Exercise materials =>
————————

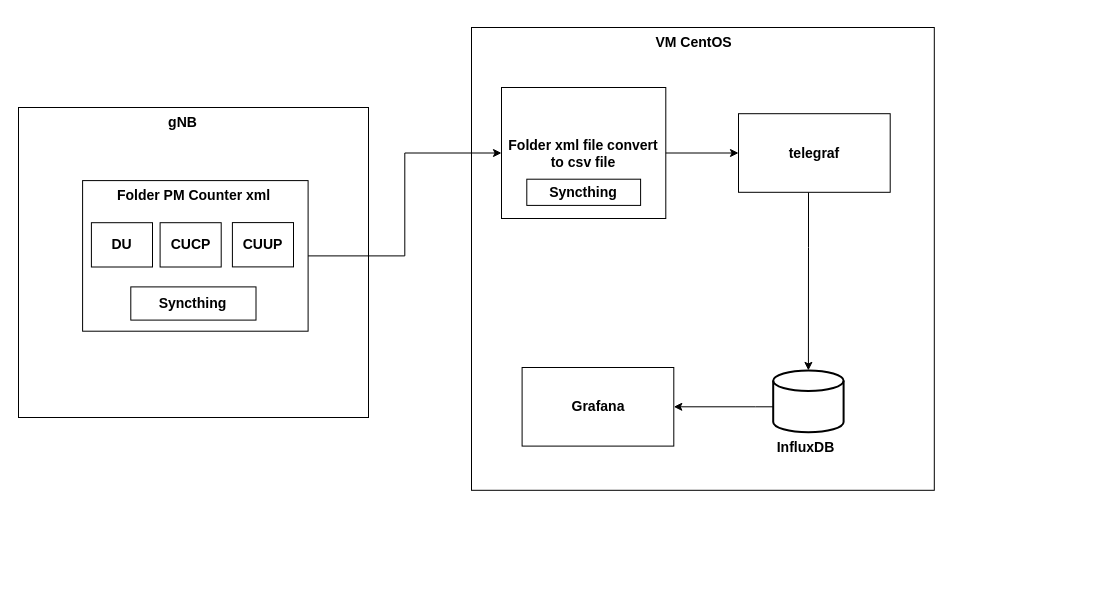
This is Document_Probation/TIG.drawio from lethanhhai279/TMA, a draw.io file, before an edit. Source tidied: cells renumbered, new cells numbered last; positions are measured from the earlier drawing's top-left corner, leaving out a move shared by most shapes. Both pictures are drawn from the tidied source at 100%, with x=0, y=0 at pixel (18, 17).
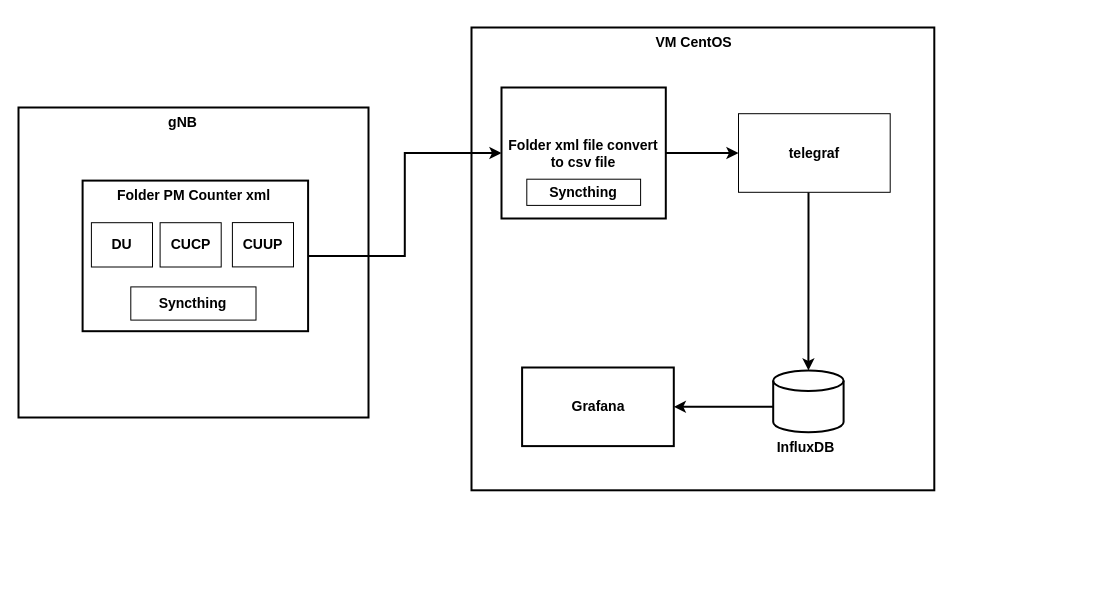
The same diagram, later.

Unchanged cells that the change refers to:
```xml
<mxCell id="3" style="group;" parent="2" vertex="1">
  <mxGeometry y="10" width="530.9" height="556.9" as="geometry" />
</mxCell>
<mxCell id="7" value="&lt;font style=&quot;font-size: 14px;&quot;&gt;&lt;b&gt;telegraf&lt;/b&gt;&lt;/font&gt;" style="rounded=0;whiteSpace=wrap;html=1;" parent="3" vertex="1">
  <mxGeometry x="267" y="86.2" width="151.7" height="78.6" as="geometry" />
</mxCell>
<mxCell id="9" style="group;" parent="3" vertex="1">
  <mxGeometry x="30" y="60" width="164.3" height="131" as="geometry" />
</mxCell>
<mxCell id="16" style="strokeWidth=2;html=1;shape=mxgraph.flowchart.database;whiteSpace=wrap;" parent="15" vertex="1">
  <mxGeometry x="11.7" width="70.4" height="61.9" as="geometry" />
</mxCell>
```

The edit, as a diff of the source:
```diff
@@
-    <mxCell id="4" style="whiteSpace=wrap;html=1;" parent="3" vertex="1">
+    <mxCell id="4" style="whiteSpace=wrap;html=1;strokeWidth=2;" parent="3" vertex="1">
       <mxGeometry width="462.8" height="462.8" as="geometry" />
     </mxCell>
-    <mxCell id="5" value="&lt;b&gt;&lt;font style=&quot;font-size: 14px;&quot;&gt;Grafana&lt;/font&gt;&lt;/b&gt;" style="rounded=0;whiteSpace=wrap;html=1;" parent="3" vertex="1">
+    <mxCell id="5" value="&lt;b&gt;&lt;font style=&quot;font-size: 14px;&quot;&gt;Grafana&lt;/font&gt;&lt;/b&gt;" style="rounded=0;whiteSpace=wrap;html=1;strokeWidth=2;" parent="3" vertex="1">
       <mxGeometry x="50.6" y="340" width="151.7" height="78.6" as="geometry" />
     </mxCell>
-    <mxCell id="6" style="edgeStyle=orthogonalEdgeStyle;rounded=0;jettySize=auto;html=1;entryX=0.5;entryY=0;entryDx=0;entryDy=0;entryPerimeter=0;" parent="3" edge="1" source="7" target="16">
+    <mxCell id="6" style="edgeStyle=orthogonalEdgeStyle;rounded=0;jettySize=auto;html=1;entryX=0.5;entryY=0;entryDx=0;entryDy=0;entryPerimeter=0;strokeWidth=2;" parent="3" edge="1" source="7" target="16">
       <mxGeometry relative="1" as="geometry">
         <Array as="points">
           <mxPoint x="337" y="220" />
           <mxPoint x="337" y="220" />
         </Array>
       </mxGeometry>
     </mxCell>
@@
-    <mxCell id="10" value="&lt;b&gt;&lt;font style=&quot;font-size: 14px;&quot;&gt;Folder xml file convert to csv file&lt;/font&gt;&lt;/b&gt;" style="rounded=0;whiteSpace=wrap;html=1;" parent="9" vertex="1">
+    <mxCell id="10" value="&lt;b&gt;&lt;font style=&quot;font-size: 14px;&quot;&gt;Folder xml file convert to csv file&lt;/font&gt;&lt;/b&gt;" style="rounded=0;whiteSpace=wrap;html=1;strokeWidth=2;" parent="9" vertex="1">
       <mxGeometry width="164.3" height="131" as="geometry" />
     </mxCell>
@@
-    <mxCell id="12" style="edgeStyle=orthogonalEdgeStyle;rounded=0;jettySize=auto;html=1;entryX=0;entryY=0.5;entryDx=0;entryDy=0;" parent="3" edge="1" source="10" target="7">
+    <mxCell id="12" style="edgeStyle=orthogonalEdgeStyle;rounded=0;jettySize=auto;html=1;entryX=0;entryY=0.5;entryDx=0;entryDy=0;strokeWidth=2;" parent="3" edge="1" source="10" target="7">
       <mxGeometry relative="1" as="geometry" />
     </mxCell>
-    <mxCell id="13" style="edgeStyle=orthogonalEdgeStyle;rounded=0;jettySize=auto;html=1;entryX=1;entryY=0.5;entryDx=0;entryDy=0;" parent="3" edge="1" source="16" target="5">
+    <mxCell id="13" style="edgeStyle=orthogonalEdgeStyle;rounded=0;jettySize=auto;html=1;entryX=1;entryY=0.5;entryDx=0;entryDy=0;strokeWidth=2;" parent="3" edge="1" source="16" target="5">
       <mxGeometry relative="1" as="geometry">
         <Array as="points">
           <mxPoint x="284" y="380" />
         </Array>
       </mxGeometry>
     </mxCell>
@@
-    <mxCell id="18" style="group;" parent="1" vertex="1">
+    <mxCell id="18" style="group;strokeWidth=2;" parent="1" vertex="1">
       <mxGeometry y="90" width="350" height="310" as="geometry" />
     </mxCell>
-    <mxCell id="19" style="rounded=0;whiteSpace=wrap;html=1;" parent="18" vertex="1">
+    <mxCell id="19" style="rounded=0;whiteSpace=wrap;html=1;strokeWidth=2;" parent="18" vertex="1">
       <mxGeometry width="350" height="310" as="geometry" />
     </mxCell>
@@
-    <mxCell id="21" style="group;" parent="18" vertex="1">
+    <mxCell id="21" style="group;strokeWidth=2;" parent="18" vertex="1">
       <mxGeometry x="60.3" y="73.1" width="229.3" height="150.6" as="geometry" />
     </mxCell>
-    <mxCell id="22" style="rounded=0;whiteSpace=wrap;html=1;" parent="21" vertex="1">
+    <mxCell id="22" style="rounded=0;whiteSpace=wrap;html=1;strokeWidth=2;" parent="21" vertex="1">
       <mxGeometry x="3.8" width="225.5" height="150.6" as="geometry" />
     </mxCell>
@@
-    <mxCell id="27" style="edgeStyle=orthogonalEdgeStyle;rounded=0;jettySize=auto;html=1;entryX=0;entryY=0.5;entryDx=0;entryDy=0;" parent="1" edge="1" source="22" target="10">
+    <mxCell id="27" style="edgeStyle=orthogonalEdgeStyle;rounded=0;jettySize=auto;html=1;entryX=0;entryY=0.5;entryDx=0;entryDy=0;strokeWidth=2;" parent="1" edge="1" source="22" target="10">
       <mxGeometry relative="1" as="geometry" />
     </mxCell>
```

————————

Try it => Every line that holds the word "height" should be copied from the records.

Finished task =>
  <mxGeometry y="10" width="530.9" height="556.9" as="geometry" />
  <mxGeometry x="267" y="86.2" width="151.7" height="78.6" as="geometry" />
  <mxGeometry x="30" y="60" width="164.3" height="131" as="geometry" />
  <mxGeometry x="11.7" width="70.4" height="61.9" as="geometry" />
       <mxGeometry width="462.8" height="462.8" as="geometry" />
       <mxGeometry x="50.6" y="340" width="151.7" height="78.6" as="geometry" />
       <mxGeometry width="164.3" height="131" as="geometry" />
       <mxGeometry y="90" width="350" height="310" as="geometry" />
       <mxGeometry width="350" height="310" as="geometry" />
       <mxGeometry x="60.3" y="73.1" width="229.3" height="150.6" as="geometry" />
       <mxGeometry x="3.8" width="225.5" height="150.6" as="geometry" />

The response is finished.